“If company executives are serious about getting us back to work, they should return to the negotiating table immediately with real compromises, not just repackaged versions of a contract that has now been rejected twice,” Riskey said in a statement. “It's time for a contract that benefits workers, the company, growers, and the community.”

The workers have been locked out since August 1. According to Minnesota Public Radio (MPR), American Crystal offered the newest contract after two days of negotiation last week-which failed to end the standstill. No new negotiations have been scheduled, according to MPR.

In September, the National Labor Relations Board (NLRB) sided with American Crystal by dismissing four union claims alleging that the company failed to negotiate in good faith prior to the lockout and violated the National Labor Relations Act.

The NLRB found that the union “repeatedly refused” to consider American Crystal's proposals and “made virtually no counterproposals” to try to address the company's objectives. Additionally, American Crystal's last two proposals before the lockout contained “significant movement” and included “significant concessions” on “non-economic items,” the board said.

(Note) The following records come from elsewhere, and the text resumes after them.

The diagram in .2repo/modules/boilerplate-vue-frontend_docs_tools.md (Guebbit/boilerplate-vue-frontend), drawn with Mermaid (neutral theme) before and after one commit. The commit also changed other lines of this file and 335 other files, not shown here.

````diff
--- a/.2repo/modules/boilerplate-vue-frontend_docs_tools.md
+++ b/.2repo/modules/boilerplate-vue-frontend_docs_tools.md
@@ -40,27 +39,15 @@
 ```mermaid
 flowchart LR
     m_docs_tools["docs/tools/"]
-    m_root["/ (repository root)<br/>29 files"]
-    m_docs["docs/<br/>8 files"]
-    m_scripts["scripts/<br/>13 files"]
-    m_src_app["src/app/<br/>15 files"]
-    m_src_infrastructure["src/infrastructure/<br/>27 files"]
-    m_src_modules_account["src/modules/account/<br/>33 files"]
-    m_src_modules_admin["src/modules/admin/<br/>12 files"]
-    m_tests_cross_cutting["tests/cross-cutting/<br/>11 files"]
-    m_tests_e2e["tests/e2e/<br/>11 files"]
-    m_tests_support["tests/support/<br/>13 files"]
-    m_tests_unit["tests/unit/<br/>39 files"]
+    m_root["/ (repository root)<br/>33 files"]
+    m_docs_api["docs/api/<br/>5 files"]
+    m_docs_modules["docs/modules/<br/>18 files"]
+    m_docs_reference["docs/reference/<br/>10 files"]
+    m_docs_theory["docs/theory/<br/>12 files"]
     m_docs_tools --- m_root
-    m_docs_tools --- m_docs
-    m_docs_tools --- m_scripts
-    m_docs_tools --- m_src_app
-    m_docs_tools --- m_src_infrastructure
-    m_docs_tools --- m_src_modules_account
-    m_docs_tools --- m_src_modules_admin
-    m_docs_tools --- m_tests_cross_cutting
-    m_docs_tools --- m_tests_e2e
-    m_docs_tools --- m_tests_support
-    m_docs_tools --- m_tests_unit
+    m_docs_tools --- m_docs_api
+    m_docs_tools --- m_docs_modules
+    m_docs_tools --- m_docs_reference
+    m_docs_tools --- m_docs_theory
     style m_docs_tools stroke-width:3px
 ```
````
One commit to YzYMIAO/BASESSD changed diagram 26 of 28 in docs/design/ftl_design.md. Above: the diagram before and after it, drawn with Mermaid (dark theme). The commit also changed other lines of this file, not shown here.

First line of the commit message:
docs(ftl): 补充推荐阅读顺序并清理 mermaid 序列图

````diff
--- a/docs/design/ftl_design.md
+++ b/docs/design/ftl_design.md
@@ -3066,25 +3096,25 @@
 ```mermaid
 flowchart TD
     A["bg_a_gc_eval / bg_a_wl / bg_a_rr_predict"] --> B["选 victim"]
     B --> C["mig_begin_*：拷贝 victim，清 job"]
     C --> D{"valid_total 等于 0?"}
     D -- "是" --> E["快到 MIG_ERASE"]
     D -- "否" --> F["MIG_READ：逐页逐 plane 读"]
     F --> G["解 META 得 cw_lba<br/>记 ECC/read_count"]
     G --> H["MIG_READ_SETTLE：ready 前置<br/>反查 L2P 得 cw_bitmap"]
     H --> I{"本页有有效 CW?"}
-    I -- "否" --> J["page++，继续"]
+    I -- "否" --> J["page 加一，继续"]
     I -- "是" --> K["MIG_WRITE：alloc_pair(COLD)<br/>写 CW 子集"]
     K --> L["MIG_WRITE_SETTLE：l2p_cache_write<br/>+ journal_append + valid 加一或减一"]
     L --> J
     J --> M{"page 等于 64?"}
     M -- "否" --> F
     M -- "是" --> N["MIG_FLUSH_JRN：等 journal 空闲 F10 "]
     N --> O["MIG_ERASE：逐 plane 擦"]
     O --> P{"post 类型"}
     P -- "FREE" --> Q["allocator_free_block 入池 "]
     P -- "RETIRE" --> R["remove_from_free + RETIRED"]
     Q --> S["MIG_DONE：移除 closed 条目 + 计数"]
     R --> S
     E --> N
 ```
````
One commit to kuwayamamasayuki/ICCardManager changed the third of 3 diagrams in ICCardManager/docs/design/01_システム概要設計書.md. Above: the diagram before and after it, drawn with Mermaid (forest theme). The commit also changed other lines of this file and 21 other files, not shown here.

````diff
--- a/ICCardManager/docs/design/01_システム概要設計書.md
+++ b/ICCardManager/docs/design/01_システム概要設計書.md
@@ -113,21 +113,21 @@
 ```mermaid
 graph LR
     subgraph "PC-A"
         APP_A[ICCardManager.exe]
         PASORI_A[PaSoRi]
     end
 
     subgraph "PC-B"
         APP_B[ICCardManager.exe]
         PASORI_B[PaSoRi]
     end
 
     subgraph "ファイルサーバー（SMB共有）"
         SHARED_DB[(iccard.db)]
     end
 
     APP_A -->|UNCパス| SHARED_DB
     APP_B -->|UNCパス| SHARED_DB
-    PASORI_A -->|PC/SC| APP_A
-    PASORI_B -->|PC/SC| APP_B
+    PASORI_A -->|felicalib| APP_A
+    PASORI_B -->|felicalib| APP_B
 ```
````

Following the NLRB's dismissal of the union claims, American Crystal Vice President for Administration Brian Ingulsrud said that the board's decision “clearly affirms that we have acted with transparency, clarity, and willingness to compromise.”

MPR said Tuesday that Ingulsrud indicated that the company won't talk about the costs of the lockout. He also told the news organization that the two sides likely won't talk again until the union proposes its own contract.